Microsoft's Jeff Tyler, ReelSolver's Tim Siglin, and Take One's Troy Witt discuss the attendant challenges and risks of using satellite delivery for large-scale live streams.

Watch the full panel discussion from Streaming Media West, HOW TO: Handling First-Mile Networking Challenges, on the Streaming Media Conference Video Portal.

Read the complete transcript of this clip:

Jeff Tyler: One thing that I do want to mention on satellite though is, I'd say the biggest risk with it is that though it works very well, weather is a real factor. Rain fade can cause some interference or take you off the air entirely. We try and do everything with redundancy and diversity, right? So we wouldn't just bring two satellite trucks, we would bring a satellite truck and IP or something like that. The one time years ago that some budget decision was made, "Satellite's been working great, we'll just go with the one." We brought in one satellite truck, this was in Houston, and a major thunderstorm came rolling in out of nowhere and we were off the air for five minutes. It's like, okay, we're never doing that again.

Satellite is great. We still use it today for our high-level things. We did an event out of Mohave Desert and it was KU band satellite and they actually brought a trailer with the data so that we could also do a IP feed from there as well, hitting the different satellites. But we also find that KU band is used more commonly and less expensive, comparatively. C band will handle the weather phenomenon better, in general, but it's typically more expensive and it's just not used as often.

Tim Siglin: It's interesting to watch some of the satellite companies as they're putting up new birds because I've been consulting with one company who's looking to put one up. They're also buying a lot of dark fiber up, because they understand that they also need that redundancy, if there is a rain fade situation.

Troy Witt: And to stratify it, I don't know what budget level you're looking at. When you go to satellite, whether it's KU or KA, I find for my clients that basically, I put in a budget number.
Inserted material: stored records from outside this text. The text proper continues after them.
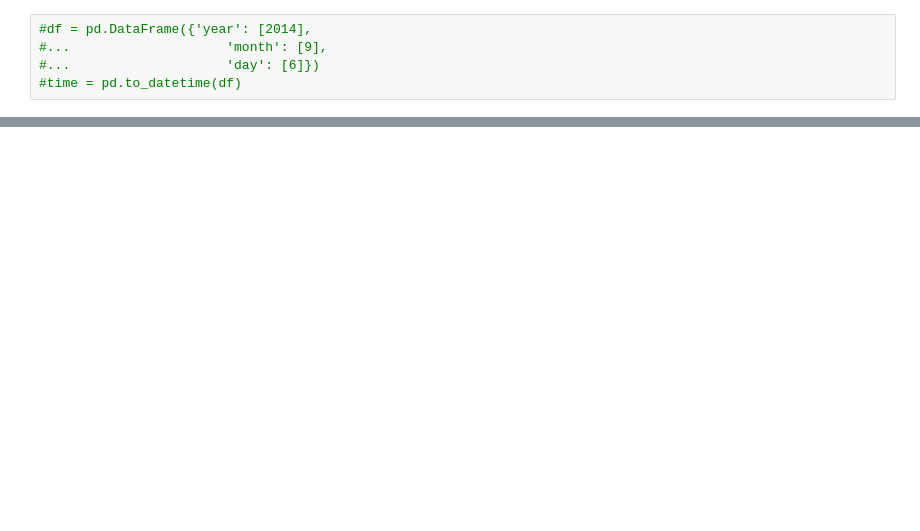
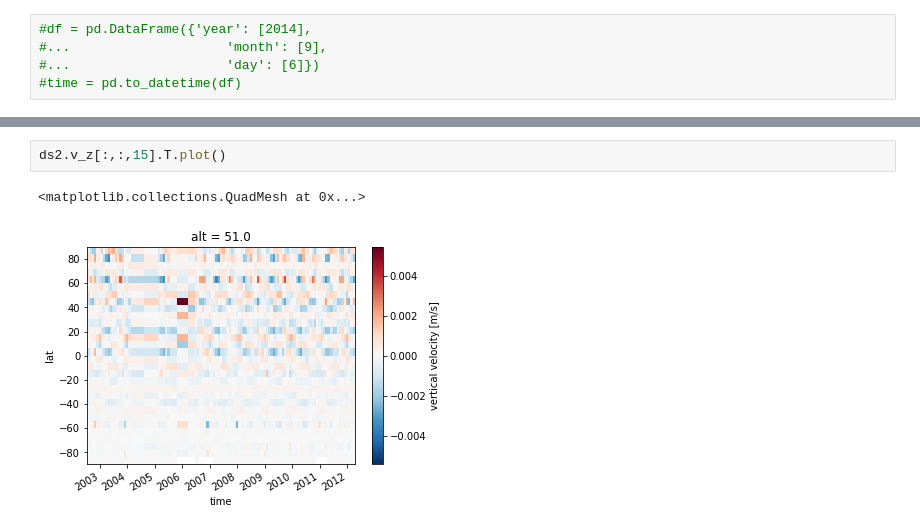
Before and after one commit to fabrivelas/imk-toolkit, a Jupyter notebook: imktk/dataarray_methods/ancistrus.ipynb, the cells around one changed output, grey strips where cells are left out. Saved outputs shown, nothing was run; the diff lists cells and outputs as text; blank space fills up the shorter version.

```diff
--- a/imktk/dataarray_methods/ancistrus.ipynb
+++ b/imktk/dataarray_methods/ancistrus.ipynb
@@ -479,0 +301,5 @@ xr.plot.contour(ds2.v_z[2])
+# %%
+ds2.v_z[:,:,15].T.plot()
+# %% [output]
+<matplotlib.collections.QuadMesh at 0x...>
+[figure, added]
```
Also changed, not shown: parts of 18 cells of this notebook, 4 other files.
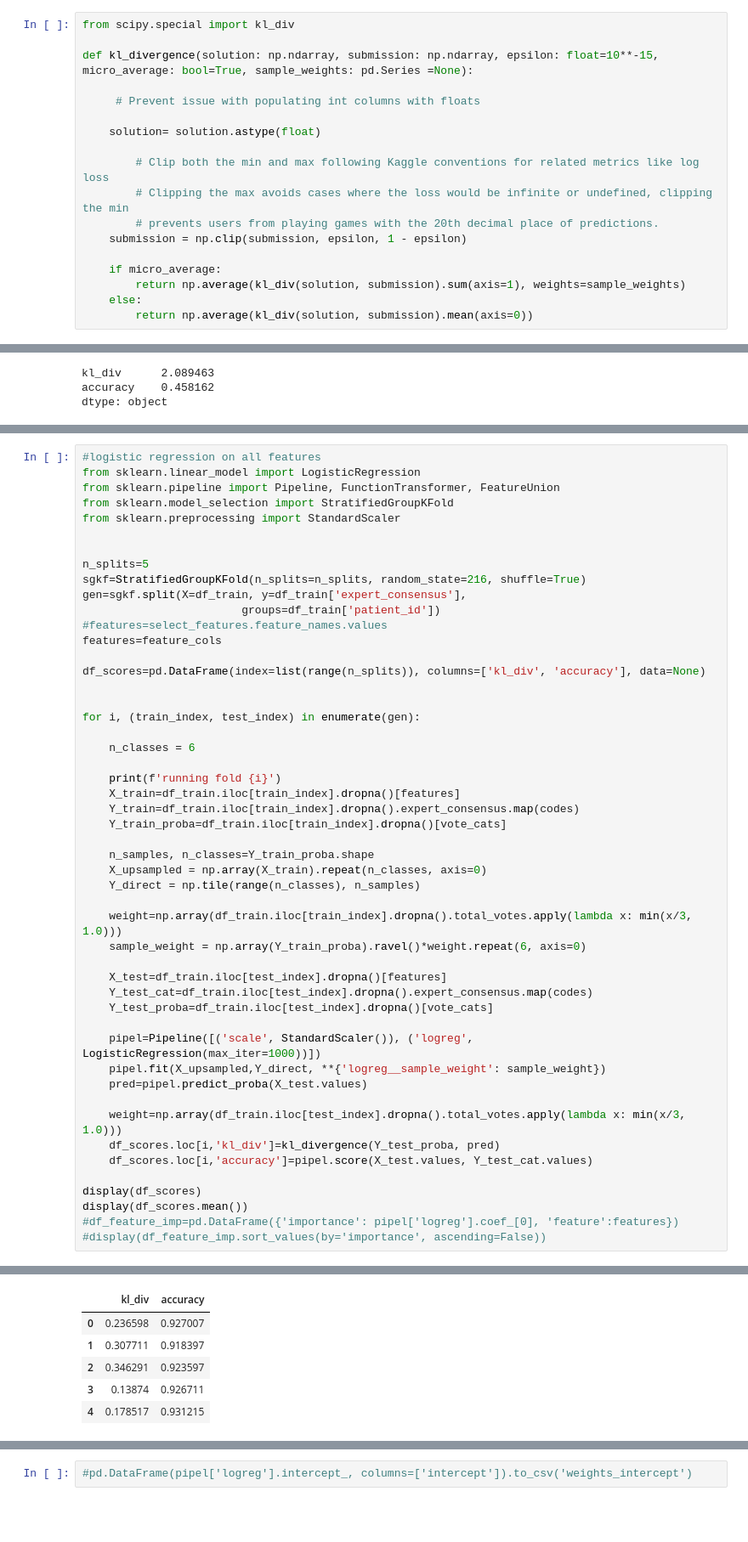
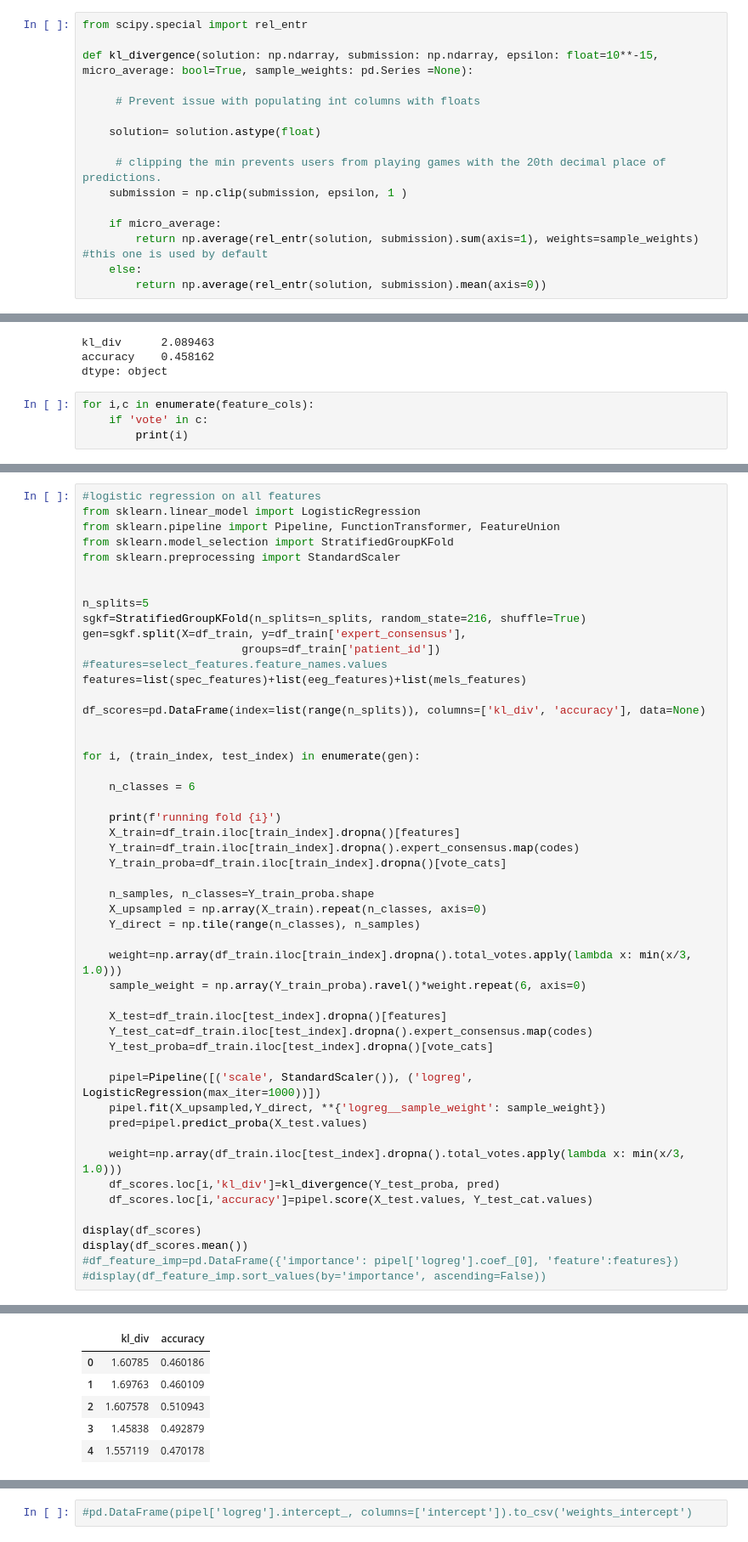
Before and after one commit to limac246/brainActivity2024, a Jupyter notebook: scripts/new_modeling_baseline_bayes_logistic.ipynb, the cells around one changed output, grey strips where cells are left out. Shown: that part at 85% size. Cells and saved outputs as stored; diff of their text form; blank space fills up the shorter version.

```diff
--- a/scripts/new_modeling_baseline_bayes_logistic.ipynb
+++ b/scripts/new_modeling_baseline_bayes_logistic.ipynb
@@ -8,7 +8,7 @@ import numpy as np
 
 sns.set_style('whitegrid')
 # %%
-from scipy.special import kl_div
+from scipy.special import rel_entr
 
 def kl_divergence(solution: np.ndarray, submission: np.ndarray, epsilon: float=10**-15, micro_average: bool=True, sample_weights: pd.Series =None):
 
@@ -16,12 +16,10 @@ def kl_divergence(solution: np.ndarray, submission: np.ndarray, epsilon: float=1
 
     solution= solution.astype(float)
 
-        # Clip both the min and max following Kaggle conventions for related metrics like log loss
-        # Clipping the max avoids cases where the loss would be infinite or undefined, clipping the min
-        # prevents users from playing games with the 20th decimal place of predictions.
-    submission = np.clip(submission, epsilon, 1 - epsilon)
+     # clipping the min prevents users from playing games with the 20th decimal place of predictions.
+    submission = np.clip(submission, epsilon, 1 )
 
     if micro_average:
-        return np.average(kl_div(solution, submission).sum(axis=1), weights=sample_weights)
+        return np.average(rel_entr(solution, submission).sum(axis=1), weights=sample_weights) #this one is used by default
     else:
-        return np.average(kl_div(solution, submission).mean(axis=0))
+        return np.average(rel_entr(solution, submission).mean(axis=0))
@@ -223,3 +237,7 @@ Please also refer to the documentation for alternative solver options:
 kl_div      2.089463
 accuracy    0.458162
 dtype: object
+# %%
+for i,c in enumerate(feature_cols):
+    if 'vote' in c:
+        print(i)
@@ -236,7 +262,7 @@ sgkf=StratifiedGroupKFold(n_splits=n_splits, random_state=216, shuffle=True)
 gen=sgkf.split(X=df_train, y=df_train['expert_consensus'],
                         groups=df_train['patient_id'])
 #features=select_features.feature_names.values
-features=feature_cols
+features=list(spec_features)+list(eeg_features)+list(mels_features)
 
 df_scores=pd.DataFrame(index=list(range(n_splits)), columns=['kl_div', 'accuracy'], data=None)
 
@@ -289,6 +343,6 @@ Please also refer to the documentation for alternative solver options:
 |  | kl_div | accuracy |
-| 0 | 0.236598 | 0.927007 |
-| 1 | 0.307711 | 0.918397 |
-| 2 | 0.346291 | 0.923597 |
-| 3 | 0.13874 | 0.926711 |
-| 4 | 0.178517 | 0.931215 |
+| 0 | 1.60785 | 0.460186 |
+| 1 | 1.69763 | 0.460109 |
+| 2 | 1.607578 | 0.510943 |
+| 3 | 1.45838 | 0.492879 |
+| 4 | 1.557119 | 0.470178 |
```
Also changed, not shown: parts of 9 cells of this notebook, 8 other files.
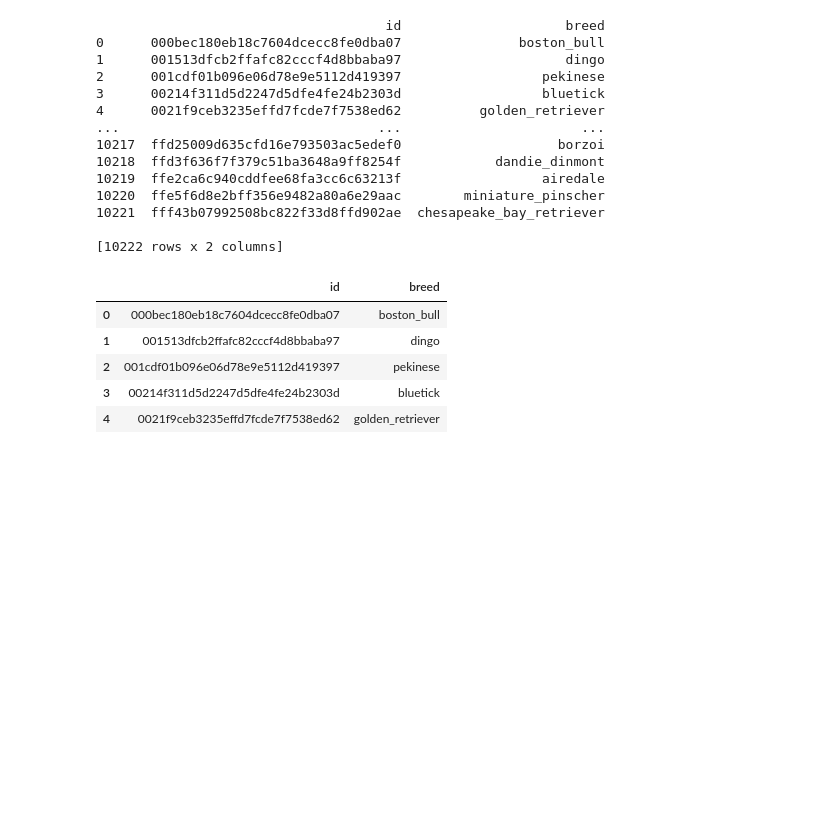
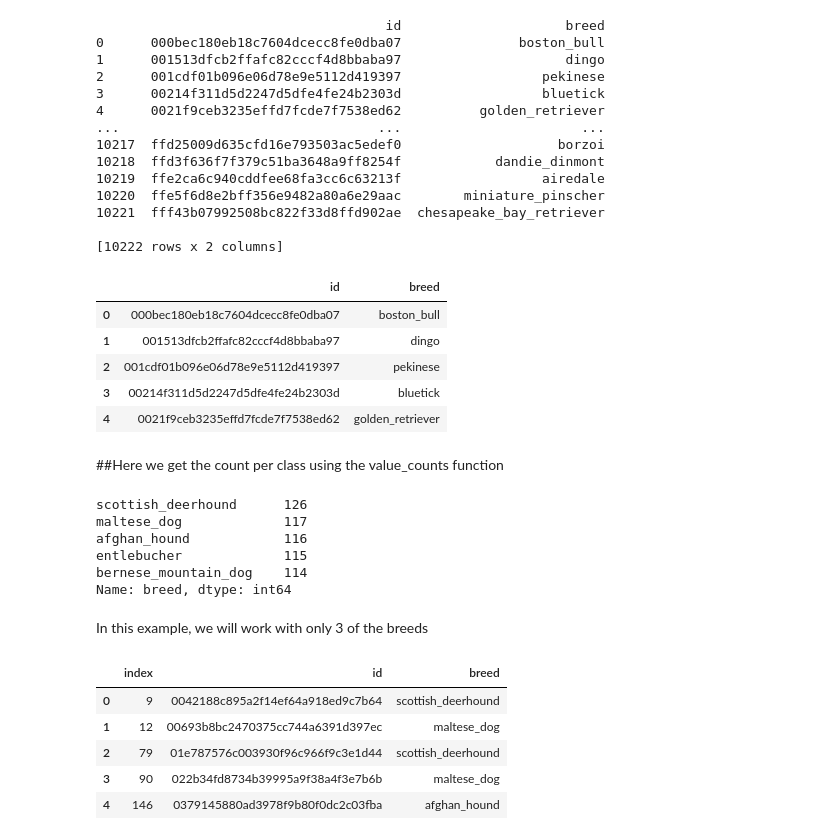
Before and after one commit to jerrvonewing/dog-breed-prediction, a Jupyter notebook: Dog_Breed_Prediction.ipynb, the cells around one changed output. Cells and saved outputs as stored; diff of their text form; code cells hidden in the pictures; blank space fills up the shorter version.

Commit message:
Created a new class so that we only use 3 breeds of dog

```diff
--- a/Dog_Breed_Prediction.ipynb
+++ b/Dog_Breed_Prediction.ipynb
@@ -115,3 +115,32 @@ labels_all.head()
 | 2 | 001cdf01b096e06d78e9e5112d419397 | pekinese |
 | 3 | 00214f311d5d2247d5dfe4fe24b2303d | bluetick |
 | 4 | 0021f9ceb3235effd7fcde7f7538ed62 | golden_retriever |
+# %% [markdown]
+##Here we get the count per class using the value_counts function
+# %%
+# Visualize the number of each breeds
+breeds_all = labels_all["breed"]
+breed_counts = breeds_all.value_counts()
+breed_counts.head()
+# %% [output]
+scottish_deerhound      126
+maltese_dog             117
+afghan_hound            116
+entlebucher             115
+bernese_mountain_dog    114
+Name: breed, dtype: int64
+# %% [markdown]
+In this example, we will work with only 3 of the breeds
+# %%
+# Selecting first 3 breeds (Limitation due to compute power)
+CLASS_NAMES = ['scottish_deerhound','maltese_dog','afghan_hound']
+labels = labels_all[(labels_all['breed'].isin(CLASS_NAMES))]
+labels = labels.reset_index()
+labels.head()
+# %% [output]
+|  | index | id | breed |
+| 0 | 9 | 0042188c895a2f14ef64a918ed9c7b64 | scottish_deerhound |
+| 1 | 12 | 00693b8bc2470375cc744a6391d397ec | maltese_dog |
+| 2 | 79 | 01e787576c003930f96c966f9c3e1d44 | scottish_deerhound |
+| 3 | 90 | 022b34fd8734b39995a9f38a4f3e7b6b | maltese_dog |
+| 4 | 146 | 0379145880ad3978f9b80f0dc2c03fba | afghan_hound |
```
Whenever, the second that somebody mentions the satellite word, I just tell them $10,000. When we want to talk about cellular, bonded cellular or house IP, we can talk about under-$5,000 jobs. But the second that somebody says satellite, I just say, just for that line item, just let's put in today, let's put in 10 grand, depending on a lot of variables. You get variables with satellite, KU too, of multiple hops across the country or the way that it goes up to the satellite, and if you need to go across the country, you got to go across multiple transponders. And each one of those transponders costs money. As I tell clients, it's in space. It costs money.

Casey Charvet: It's hard to put up more of it.

Troy Witt: Exactly.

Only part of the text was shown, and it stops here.